Crown Prosecutors are responsible for determining the charge in all but minor cases, advising the police during the early stages of an investigation, reviewing cases submitted by the police for prosecution, preparing cases for court and presenting those cases at court. In each case reviewed, the prosecutor will consider whether there is sufficient evidence and, if so, whether the public interest requires a prosecution. Although Crown Prosecutors work closely with the police, they are responsible to the Crown Prosecution Service, an independent governmental organisation.

11. The Prosecutor's Role In Sentencing

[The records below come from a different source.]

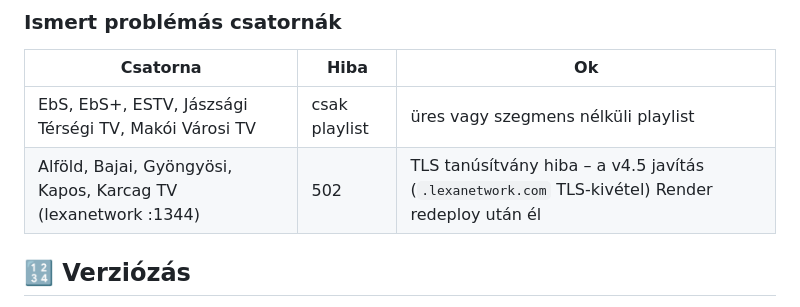
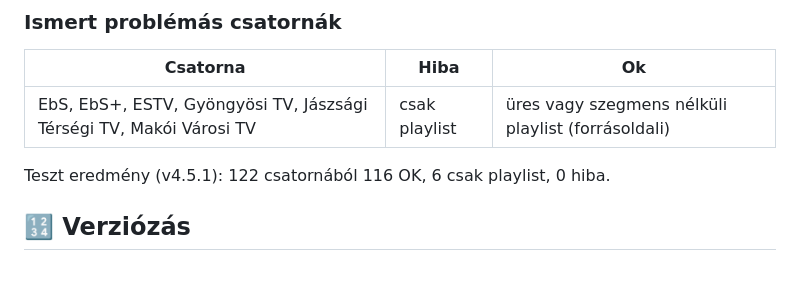
Before and after one commit to zsirafmix/zsirafvision, a Markdown page: README.md, the part around the change. Drawn GitHub-style; blank space fills up the shorter version.

Commit message:
docs: v4.5.1 csatornaállapot frissítése (116/122 OK)

```diff
--- a/README.md
+++ b/README.md
@@ -127,8 +127,9 @@ AXN Spin (Hungary) – 429 · BTV (Hungary) – időtúllépés · Berente TV, G
 ### Ismert problémás csatornák
 | Csatorna | Hiba | Ok |
 |---|---|---|
-| EbS, EbS+, ESTV, Jászsági Térségi TV, Makói Városi TV | csak playlist | üres vagy szegmens nélküli playlist |
-| Alföld, Bajai, Gyöngyösi, Kapos, Karcag TV (lexanetwork :1344) | 502 | TLS tanúsítvány hiba – a v4.5 javítás (`.lexanetwork.com` TLS-kivétel) Render redeploy után él |
+| EbS, EbS+, ESTV, Gyöngyösi TV, Jászsági Térségi TV, Makói Városi TV | csak playlist | üres vagy szegmens nélküli playlist (forrásoldali) |
+
+Teszt eredmény (v4.5.1): 122 csatornából 116 OK, 6 csak playlist, 0 hiba.
 
 ## 🔢 Verziózás
 
```
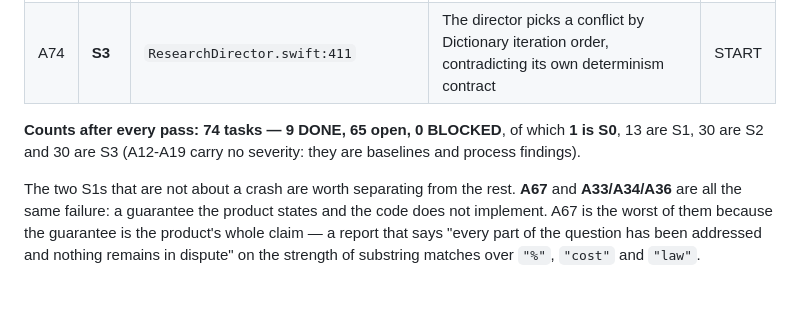
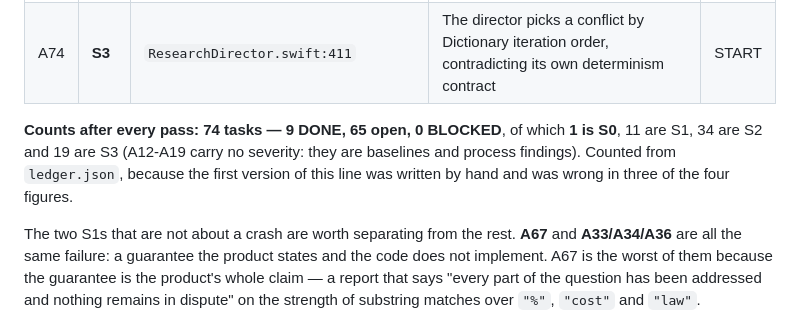
Before and after one commit to Pummelchen/ChatBots, a Markdown page: AUDIT/ledger.md, the part around the change. Drawn GitHub-style; blank space fills up the shorter version.

Commit message:
audit(Phase D): count the severities from the JSON, not by hand
The line I wrote a moment ago claimed 13 S1, 30 S2 and 30 S3. The ledger actually holds 11, 34
and 19. Three of four figures wrong in a line about the audit's own state, in a commit whose
subject was recording that three baseline counts were wrong — so the line is now generated
from ledger.json, and says so.

```diff
--- a/AUDIT/ledger.md
+++ b/AUDIT/ledger.md
@@ -701,8 +701,9 @@ the passes were asked to report what they read rather than only what they found.
 | A73 | **S2** | `ResearchSession.swift:173-179` | The web-search ceiling is not reliably enforced and can also fire early | START |
 | A74 | **S3** | `ResearchDirector.swift:411` | The director picks a conflict by Dictionary iteration order, contradicting its own determinism contract | START |
 
-**Counts after every pass: 74 tasks — 9 DONE, 65 open, 0 BLOCKED**, of which **1 is S0**, 13 are S1,
-30 are S2 and 30 are S3 (A12-A19 carry no severity: they are baselines and process findings).
+**Counts after every pass: 74 tasks — 9 DONE, 65 open, 0 BLOCKED**, of which **1 is S0**, 11 are S1, 34 are S2 and 19 are S3 (A12-A19 carry no severity: they are
+baselines and process findings). Counted from `ledger.json`, because the first version of this
+line was written by hand and was wrong in three of the four figures.
 
 The two S1s that are not about a crash are worth separating from the rest. **A67** and **A33/A34/A36**
 are all the same failure: a guarantee the product states and the code does not implement. A67 is the
```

  1. Sentencing is a decision for the court, but prosecutors have a duty to offer assistance to the sentencing court in reaching its decision as to the appropriate sentence by drawing the court's attention to the following factors:
    1. any aggravating or mitigating factors disclosed by the prosecution case;
    2. any Victim Personal Statement;
    3. where appropriate, evidence of the impact of the offending on a community;
    4. any statutory provisions, sentencing guidelines, or guideline cases which may assist; and
    5. any relevant statutory provisions relating to ancillary orders (such as anti-social behaviour orders).
  2. Prosecutors may also offer assistance to the court by making submissions, in the light of all the above factors, as to the sentencing range within which the current offence falls.
  3. In all complex cases or where there is the potential for misunderstanding, the prosecutor must set out in writing the aggravating and mitigating factors that he or she will outline when informing the court of the case in the sentencing hearing. In all other cases, this approach should be considered and undertaken if it will be of benefit to the court or the public to understand the case.
  4. It is the duty of the prosecutor to apply for compensation and ancillary orders, such as anti-social behaviour orders and confiscation orders, in all appropriate cases. When considering which ancillary orders to apply for, the prosecutor must always have regard to the victim's needs, including the question of their future protection.
  5. Prosecutors should challenge any assertion made by the defence in mitigation that is inaccurate, misleading or derogatory. If the defence persist in the assertion, and it appears relevant to the sentence, the court should be invited to hear evidence to determine the facts and sentence accordingly.
  6. Prosecutors must comply with the "Attorney General's Guidelines on the Acceptance of Pleas and the Prosecutor's Role in the Sentencing Exercise" which set out in greater detail the extent of prosecutors' duties and role in the sentencing process.